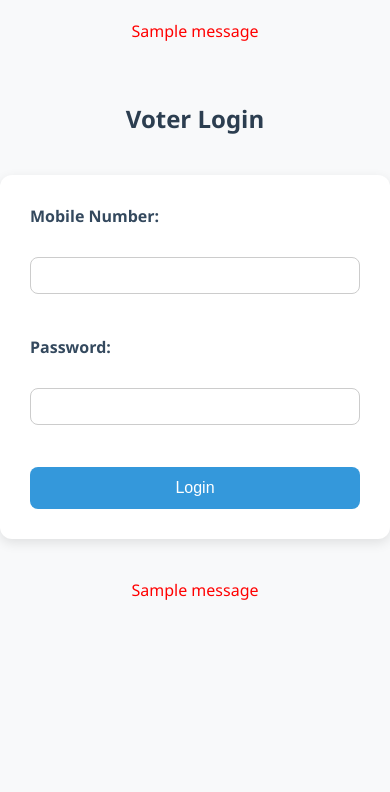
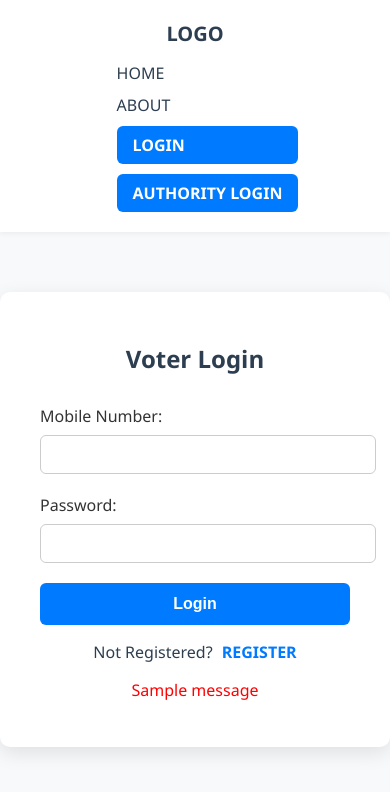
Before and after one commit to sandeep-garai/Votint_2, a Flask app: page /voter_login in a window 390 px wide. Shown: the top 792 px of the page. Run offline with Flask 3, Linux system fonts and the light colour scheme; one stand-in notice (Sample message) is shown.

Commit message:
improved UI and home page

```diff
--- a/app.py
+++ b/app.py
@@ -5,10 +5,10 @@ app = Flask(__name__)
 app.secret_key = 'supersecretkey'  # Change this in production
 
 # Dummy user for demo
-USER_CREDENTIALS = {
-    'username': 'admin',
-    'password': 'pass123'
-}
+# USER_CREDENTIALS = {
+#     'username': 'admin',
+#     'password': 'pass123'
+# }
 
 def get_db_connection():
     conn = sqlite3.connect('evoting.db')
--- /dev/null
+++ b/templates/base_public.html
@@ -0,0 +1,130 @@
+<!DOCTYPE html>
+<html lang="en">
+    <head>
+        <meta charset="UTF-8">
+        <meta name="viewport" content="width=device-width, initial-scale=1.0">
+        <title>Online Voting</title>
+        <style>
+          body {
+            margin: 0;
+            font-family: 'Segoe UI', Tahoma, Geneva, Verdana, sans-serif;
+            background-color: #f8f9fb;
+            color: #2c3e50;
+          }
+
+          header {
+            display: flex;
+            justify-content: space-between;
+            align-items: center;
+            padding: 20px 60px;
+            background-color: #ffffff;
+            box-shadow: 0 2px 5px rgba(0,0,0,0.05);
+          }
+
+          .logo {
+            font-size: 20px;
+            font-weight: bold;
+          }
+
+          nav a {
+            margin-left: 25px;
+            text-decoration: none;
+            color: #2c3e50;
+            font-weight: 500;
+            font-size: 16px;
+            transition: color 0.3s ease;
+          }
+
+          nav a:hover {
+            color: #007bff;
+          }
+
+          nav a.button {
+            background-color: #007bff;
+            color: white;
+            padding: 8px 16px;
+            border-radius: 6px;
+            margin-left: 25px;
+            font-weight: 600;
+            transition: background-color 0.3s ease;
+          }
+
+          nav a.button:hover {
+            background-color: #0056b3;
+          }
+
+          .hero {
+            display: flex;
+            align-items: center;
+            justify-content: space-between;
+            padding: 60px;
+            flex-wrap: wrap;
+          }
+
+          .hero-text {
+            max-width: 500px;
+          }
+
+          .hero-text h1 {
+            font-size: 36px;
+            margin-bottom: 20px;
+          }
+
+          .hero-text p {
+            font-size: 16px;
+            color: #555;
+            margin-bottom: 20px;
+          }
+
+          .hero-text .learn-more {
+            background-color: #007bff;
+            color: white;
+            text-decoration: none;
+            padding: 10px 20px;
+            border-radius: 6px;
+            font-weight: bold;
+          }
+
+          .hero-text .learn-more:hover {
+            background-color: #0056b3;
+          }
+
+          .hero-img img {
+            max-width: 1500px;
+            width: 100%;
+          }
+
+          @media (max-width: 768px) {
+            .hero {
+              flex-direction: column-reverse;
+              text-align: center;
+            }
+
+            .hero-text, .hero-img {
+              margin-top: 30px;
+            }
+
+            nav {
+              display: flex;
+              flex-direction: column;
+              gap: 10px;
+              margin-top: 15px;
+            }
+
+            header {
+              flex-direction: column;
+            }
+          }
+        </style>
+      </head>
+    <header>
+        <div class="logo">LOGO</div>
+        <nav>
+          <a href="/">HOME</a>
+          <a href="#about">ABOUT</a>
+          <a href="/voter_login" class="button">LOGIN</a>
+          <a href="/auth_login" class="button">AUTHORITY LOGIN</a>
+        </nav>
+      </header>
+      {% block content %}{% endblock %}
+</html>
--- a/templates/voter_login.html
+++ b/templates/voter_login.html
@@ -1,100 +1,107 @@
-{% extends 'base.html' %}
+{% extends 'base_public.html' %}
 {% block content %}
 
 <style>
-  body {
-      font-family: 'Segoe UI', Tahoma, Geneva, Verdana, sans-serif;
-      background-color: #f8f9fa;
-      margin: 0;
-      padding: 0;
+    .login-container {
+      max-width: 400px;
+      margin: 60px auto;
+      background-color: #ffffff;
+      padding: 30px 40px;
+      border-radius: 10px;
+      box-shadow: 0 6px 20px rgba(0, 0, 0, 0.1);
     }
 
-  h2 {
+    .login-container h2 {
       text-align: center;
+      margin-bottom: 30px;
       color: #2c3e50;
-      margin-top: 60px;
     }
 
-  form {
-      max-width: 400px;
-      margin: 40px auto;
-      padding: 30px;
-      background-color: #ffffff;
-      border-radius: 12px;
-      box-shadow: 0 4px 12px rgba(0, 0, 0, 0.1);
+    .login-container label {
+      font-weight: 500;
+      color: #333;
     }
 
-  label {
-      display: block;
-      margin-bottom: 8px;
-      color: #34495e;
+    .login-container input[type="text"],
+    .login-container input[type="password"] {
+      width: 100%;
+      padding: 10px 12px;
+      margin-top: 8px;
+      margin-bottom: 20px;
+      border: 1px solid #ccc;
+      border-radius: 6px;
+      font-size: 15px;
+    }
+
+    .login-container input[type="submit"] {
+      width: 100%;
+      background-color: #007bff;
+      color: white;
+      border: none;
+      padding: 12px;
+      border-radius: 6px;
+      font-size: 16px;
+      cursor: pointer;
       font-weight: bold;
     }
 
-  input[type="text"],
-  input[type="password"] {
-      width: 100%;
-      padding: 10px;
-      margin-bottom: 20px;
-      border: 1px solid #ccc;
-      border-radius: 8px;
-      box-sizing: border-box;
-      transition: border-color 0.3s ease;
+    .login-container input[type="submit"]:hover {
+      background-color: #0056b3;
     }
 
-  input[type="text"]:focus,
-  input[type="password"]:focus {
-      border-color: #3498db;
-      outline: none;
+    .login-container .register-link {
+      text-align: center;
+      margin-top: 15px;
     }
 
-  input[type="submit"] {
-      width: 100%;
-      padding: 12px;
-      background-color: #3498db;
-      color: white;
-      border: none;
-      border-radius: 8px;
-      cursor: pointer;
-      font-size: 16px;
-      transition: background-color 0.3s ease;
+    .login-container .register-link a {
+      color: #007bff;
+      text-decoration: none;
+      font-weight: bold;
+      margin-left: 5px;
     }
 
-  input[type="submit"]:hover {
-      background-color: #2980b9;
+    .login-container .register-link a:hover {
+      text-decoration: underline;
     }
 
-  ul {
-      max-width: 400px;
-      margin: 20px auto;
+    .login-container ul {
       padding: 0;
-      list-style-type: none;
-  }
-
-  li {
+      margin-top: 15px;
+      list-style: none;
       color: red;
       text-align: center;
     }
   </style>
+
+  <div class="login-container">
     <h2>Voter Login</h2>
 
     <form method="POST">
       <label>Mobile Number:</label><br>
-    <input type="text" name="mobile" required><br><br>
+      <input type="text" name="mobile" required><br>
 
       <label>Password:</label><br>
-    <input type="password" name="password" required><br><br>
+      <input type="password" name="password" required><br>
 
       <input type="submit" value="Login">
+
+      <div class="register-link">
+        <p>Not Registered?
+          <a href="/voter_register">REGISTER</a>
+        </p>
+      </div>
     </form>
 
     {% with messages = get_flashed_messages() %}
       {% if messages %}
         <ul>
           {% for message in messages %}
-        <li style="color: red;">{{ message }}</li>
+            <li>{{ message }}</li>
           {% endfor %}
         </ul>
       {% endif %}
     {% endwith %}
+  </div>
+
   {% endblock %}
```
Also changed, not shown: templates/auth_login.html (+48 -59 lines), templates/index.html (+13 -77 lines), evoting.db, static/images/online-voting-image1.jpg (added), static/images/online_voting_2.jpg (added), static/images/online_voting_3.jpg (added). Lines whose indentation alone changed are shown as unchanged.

==

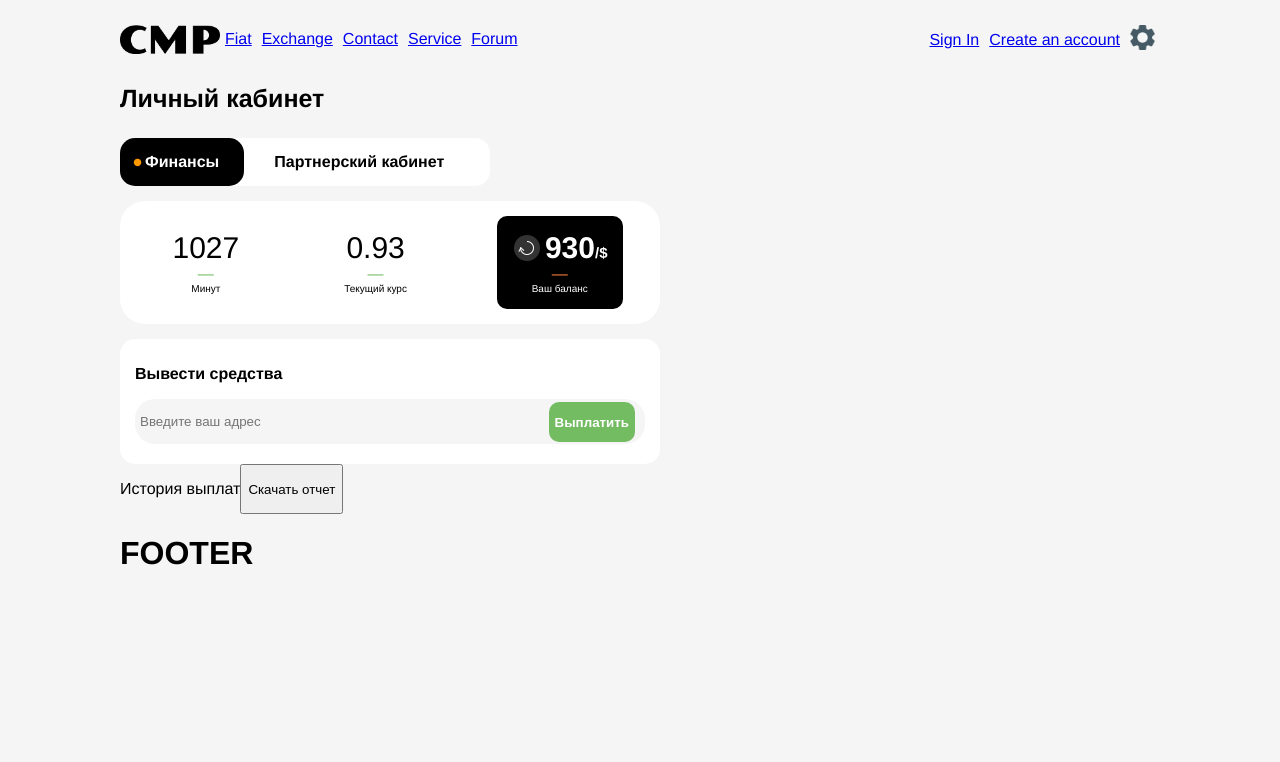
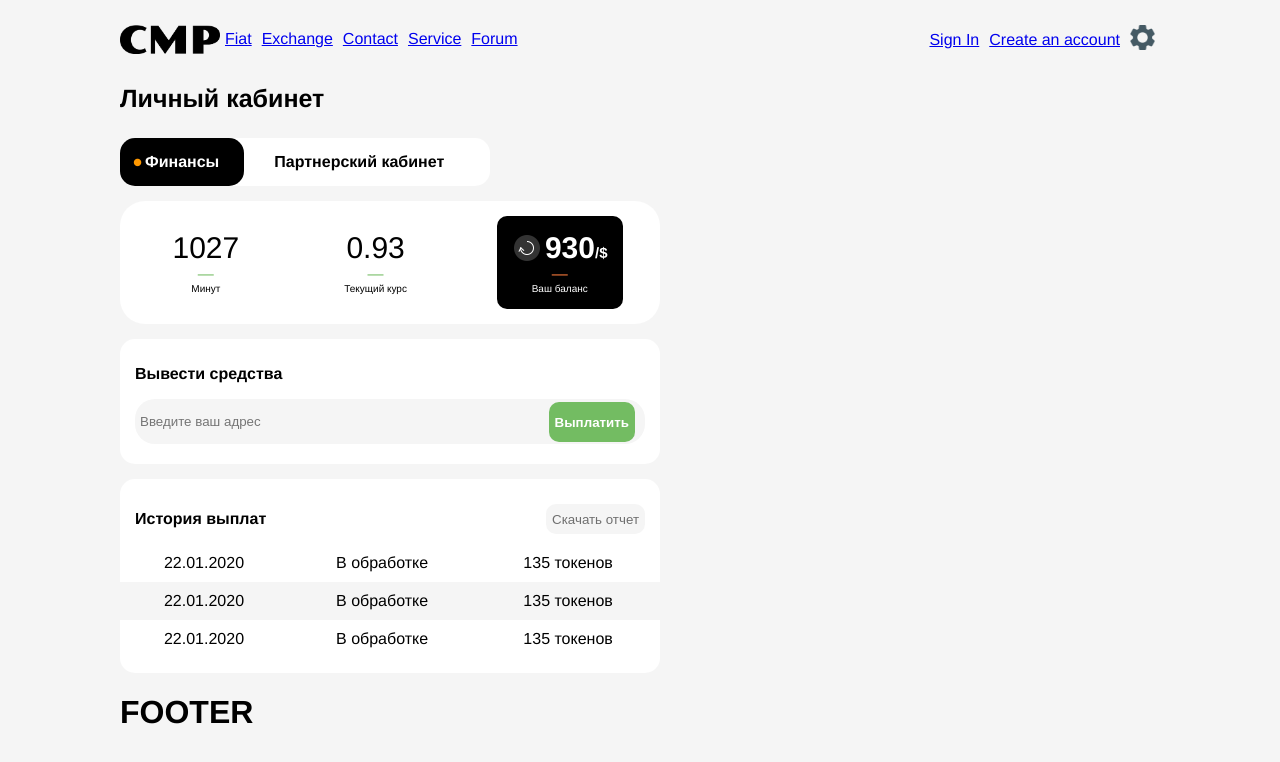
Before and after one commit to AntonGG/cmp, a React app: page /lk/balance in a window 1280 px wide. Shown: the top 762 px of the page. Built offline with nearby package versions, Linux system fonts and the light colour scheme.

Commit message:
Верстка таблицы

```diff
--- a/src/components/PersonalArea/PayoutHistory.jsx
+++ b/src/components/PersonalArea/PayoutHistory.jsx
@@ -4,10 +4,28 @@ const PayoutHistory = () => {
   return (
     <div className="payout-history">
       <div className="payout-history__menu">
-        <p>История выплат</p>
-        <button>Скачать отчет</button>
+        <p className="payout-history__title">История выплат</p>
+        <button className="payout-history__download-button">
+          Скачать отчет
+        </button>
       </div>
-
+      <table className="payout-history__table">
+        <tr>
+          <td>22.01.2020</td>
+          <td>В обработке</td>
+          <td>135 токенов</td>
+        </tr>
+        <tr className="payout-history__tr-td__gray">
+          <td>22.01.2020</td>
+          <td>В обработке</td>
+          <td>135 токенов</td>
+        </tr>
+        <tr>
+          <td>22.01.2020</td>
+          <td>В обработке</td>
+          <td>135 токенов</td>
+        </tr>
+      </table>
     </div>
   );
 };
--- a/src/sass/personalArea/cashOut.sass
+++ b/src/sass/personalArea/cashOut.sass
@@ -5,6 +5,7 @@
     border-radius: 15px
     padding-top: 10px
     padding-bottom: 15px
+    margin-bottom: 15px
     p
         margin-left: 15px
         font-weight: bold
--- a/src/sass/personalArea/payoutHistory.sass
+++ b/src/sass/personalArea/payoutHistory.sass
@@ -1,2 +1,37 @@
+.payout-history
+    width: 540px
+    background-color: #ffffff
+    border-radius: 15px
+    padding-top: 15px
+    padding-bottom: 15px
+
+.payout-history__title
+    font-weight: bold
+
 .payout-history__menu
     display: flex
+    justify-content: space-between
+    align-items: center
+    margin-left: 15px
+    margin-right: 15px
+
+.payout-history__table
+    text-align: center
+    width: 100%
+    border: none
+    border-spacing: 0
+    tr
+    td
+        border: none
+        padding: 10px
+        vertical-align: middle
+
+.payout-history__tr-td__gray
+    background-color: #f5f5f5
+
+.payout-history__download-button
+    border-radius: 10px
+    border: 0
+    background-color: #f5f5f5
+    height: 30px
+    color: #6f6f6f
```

--

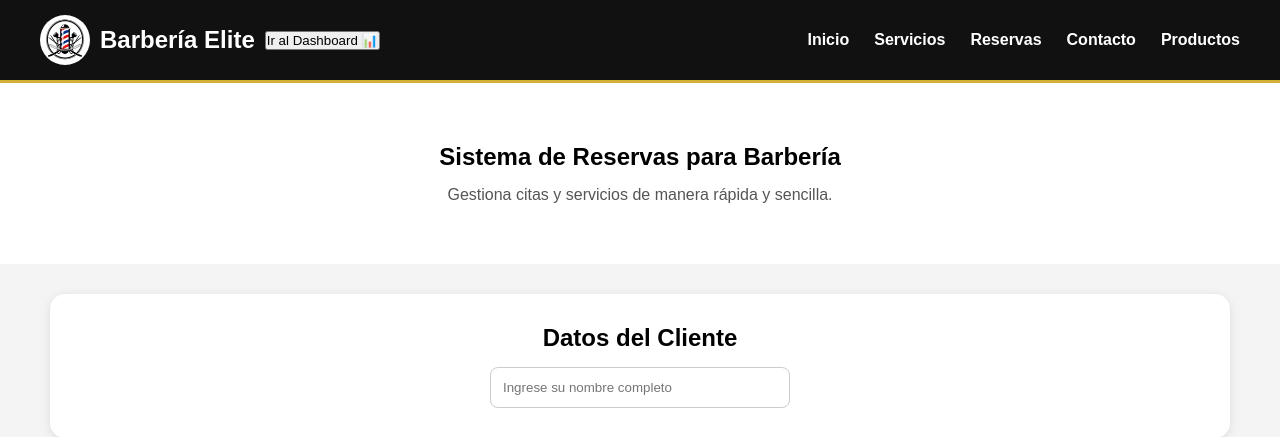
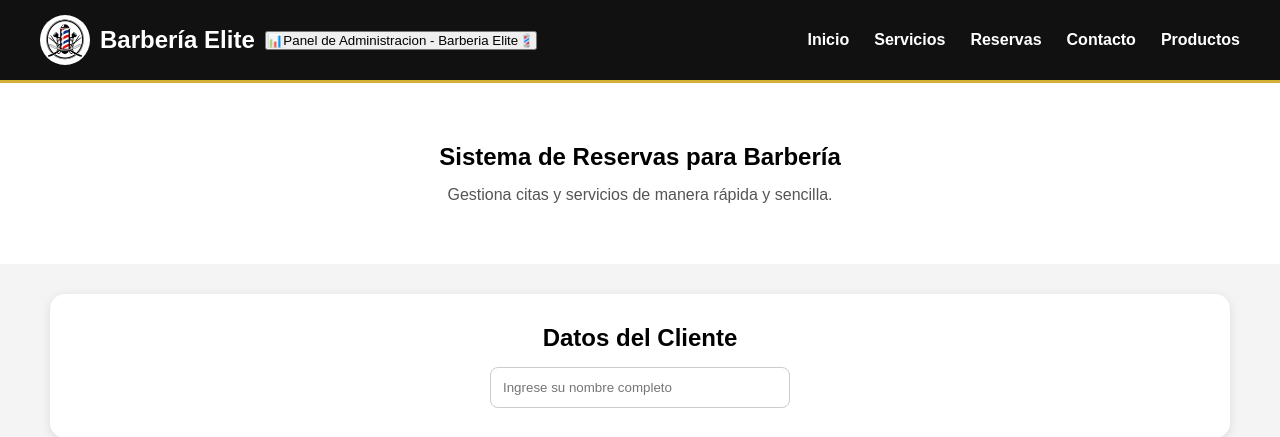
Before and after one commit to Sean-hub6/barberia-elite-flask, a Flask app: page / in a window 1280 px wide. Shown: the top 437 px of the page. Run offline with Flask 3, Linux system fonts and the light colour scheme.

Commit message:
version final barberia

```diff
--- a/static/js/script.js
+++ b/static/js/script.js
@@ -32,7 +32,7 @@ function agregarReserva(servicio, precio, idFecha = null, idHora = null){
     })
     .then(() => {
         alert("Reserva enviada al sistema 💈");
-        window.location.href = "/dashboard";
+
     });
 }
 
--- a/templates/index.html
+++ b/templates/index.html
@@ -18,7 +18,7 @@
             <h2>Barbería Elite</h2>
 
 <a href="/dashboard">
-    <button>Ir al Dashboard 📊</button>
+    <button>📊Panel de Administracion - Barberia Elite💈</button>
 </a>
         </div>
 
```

### TASK INSTRUCTIONS
Go through the material above and count the lines that contain "hero"; answer with the number alone.

### FINISHED EXERCISE
9